Watching Nathan Chen compete, you’d never think about Cleveland Cavaliers star LeBron James or reigning-NBA MVP Russell Westbrook.
But don’t tell Chen that.
“I just really like (Westbrook’s) attitude,” Chen said in a recent Wall Street Journal article. “It’s something I try to emulate on the ice. Ignore the distraction, and go do what you want.”
As for James, Chen tries to be just as consistent in his routine as the 14-time all-star is on the court. James is a three-time Olympic medalist himself.
“He’s the GOAT,” Chen said in the interview. “Just year after year after year, game after game, he’s consistently amazing.
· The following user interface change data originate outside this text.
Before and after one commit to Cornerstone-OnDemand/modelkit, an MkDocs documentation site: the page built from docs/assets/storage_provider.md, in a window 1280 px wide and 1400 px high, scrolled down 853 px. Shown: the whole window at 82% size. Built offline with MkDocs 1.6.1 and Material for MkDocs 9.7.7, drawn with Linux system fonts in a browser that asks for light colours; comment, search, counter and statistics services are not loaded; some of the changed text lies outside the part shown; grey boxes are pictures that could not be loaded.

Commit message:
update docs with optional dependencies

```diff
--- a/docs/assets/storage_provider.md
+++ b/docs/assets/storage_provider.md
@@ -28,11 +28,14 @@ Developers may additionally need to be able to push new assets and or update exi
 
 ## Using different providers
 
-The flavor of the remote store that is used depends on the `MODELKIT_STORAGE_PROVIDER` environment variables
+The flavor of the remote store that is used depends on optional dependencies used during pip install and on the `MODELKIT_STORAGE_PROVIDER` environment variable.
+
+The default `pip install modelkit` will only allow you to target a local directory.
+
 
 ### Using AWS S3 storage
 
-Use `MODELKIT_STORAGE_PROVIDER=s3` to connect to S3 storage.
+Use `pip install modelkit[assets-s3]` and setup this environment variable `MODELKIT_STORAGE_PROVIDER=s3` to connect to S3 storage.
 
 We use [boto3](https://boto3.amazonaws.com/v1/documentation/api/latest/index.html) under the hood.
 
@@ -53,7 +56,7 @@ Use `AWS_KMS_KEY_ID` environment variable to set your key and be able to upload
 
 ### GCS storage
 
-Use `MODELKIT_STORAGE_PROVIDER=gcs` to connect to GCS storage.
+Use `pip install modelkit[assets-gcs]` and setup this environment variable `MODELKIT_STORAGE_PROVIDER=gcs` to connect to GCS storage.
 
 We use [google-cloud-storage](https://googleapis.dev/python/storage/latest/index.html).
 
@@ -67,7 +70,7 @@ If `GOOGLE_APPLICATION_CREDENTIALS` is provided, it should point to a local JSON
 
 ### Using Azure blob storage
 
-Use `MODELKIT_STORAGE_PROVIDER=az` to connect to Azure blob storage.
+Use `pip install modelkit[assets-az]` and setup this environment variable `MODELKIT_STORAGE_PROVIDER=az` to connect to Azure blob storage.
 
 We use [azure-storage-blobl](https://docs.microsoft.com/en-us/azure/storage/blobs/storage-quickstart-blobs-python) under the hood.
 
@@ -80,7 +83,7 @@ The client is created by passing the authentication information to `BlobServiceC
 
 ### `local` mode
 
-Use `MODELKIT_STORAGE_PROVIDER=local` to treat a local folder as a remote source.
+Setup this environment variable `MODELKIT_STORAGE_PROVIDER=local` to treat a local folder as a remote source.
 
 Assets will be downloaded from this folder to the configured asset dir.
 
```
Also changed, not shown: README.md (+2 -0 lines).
That consistency is something I strive for. It’s really inspiring for me to watch that.”
Chen, who has a chance at 18 years old to become one of the youngest ever men’s individual figure skating Olympic champions, told the Wall Street Journal he’s loved the NBA since he was child. He said he still follows the league consistently, both watching games and getting updates on his phone. (Once, he streamed a game on his phone under the dinner table. The youngest of five siblings still hasn’t lived it down.)
Chen told the Journal that he has a subscription to NBA League Pass, which allows him to watch games across the globe, regardless of where he’s competing.
“Partially to zone out, and partially for fun,” Chen said in the interview about keeping up with the league. “Netflix isn’t available internationally all the time. But the NBA is. It’s nice to have something that feels like home.”
Chen, however, recently encountered a problem. He told the Journal he’s been trying to avoid social media distractions. His solution? Creating a new, secret Twitter account where he solely collects NBA information.
“Stay away from all the skating drama,” Chen said, “and follow what I want.”
Chen grew up in Salt Lake City, host of the 2002 Winter Olympics, and said in the interview that he’s a long-time Utah Jazz fan. The Jazz even congratulated Chen following his second national championship win at the U.S. Figure Skating Championships on Jan. 6.
After winning the U.S. Championships in San Jose, Calif., Chen attended a Warriors game, where he sat behind Golden State’s bench and had an opportunity to meet star guard Steph Curry, according to the Journal’s report.
“He’s just a god,” Chen said about Curry. “Not from this planet.”
Chen’s schedule in PyeongChang opened with a rough performance as he finished fourth in the men’s short program phase of the team event. Chen and the U.S. team went on to win a bronze medal.
“Honestly, just let myself down,” Chen said following that competition. “‘Let the team down’ was the first thing I thought. Definitely not a representation of who I am and what I can do. Definitely need to work harder for the next couple of days.”
Chen, however, still has a chance at gold in the individual men’s event. He’s viewed as a contender for the top spot on the podium.
“I just need to go over everything I did well and wrong,” Chen said in an interview following his team event performance. “Try to fix the things I did wrong and make sure I clean things up.”